lsof man page
Lsof returns a one (1) if any error was detected, including the failure
to locate command names, file names, Internet addresses or files, login
names, NFS files, PIDs, PGIDs, or UIDs it was asked to list. If the -V
option is specified, lsof will indicate the search items it failed to
So that would suggest that your
lsof failed for some other reason clause would never be executed.
Have you tried just moving the file while your external process still has it open? If the destination directory is on the same filesystem, then there should be no problems with doing that unless you need to access it under the original path from a third process as the underlying inode will remain the same. Otherwise I think
mv will fail anyway.
If you really need to wait until your external process is finished with the file, you are better to use a command that blocks instead of repeatedly polling. On Linux, you can use
inotifywait for this. Eg:
inotifywait -e close_write /path/to/file
If you must use
lsof (maybe for portability), you could try something like:
until err_str=$(lsof /path/to/file 2>&1 >/dev/null); do
if [ -n "$err_str" ]; then
# lsof printed an error string, file may or may not be open
echo "lsof: $err_str" >&2
# tricky to decide what to do here, you may want to retry a number of times,
# but for this example just break
# lsof returned 1 but didn't print an error string, assume the file is open
if [ -z "$err_str" ]; then
# file has been closed, move it
mv /path/to/file /destination/path
As noted by @JohnWHSmith below, the safest design would always use an
lsof loop as above as it is possible that more than one process would have the file open for writing (an example case may be a poorly written indexing daemon that opens files with the read/write flag when it should really be read only).

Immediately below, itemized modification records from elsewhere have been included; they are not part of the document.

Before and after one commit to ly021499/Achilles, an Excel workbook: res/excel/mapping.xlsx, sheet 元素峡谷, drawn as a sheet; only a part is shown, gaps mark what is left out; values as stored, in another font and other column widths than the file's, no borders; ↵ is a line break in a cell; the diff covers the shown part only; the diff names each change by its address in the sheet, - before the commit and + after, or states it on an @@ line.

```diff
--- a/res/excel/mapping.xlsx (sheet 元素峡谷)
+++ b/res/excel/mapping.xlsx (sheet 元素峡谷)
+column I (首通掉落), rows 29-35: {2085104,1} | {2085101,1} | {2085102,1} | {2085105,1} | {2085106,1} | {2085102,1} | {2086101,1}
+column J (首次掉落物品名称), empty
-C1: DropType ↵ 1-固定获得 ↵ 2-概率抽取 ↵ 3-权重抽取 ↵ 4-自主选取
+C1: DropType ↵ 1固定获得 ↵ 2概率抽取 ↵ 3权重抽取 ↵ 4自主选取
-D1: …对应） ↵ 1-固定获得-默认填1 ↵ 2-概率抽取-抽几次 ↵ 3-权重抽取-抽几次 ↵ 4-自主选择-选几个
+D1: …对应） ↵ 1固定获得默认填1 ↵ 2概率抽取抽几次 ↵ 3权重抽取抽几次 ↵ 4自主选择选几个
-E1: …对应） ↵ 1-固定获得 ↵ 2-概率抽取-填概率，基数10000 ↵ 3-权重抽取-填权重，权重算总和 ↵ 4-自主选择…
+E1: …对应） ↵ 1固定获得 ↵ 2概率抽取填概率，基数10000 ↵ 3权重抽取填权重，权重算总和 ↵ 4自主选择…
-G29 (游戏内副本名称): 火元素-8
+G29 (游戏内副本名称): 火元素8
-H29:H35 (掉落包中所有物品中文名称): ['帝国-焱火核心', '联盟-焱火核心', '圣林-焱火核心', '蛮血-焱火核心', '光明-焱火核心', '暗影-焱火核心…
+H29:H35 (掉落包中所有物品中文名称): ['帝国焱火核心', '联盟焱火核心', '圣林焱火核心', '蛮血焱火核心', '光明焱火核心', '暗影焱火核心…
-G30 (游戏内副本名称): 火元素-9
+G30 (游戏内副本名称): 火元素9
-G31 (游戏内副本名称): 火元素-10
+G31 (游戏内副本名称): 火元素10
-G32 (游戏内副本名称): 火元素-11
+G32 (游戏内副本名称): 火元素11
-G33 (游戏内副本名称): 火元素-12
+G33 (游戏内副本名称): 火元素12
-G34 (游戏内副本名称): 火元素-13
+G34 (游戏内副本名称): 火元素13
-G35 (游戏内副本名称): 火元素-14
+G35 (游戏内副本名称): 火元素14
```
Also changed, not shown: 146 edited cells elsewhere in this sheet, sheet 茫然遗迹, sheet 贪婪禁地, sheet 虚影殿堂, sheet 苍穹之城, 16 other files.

inotifywait can still be used instead of sleep though, just replace the sleep line with
inotifywait -e close /path/to/file.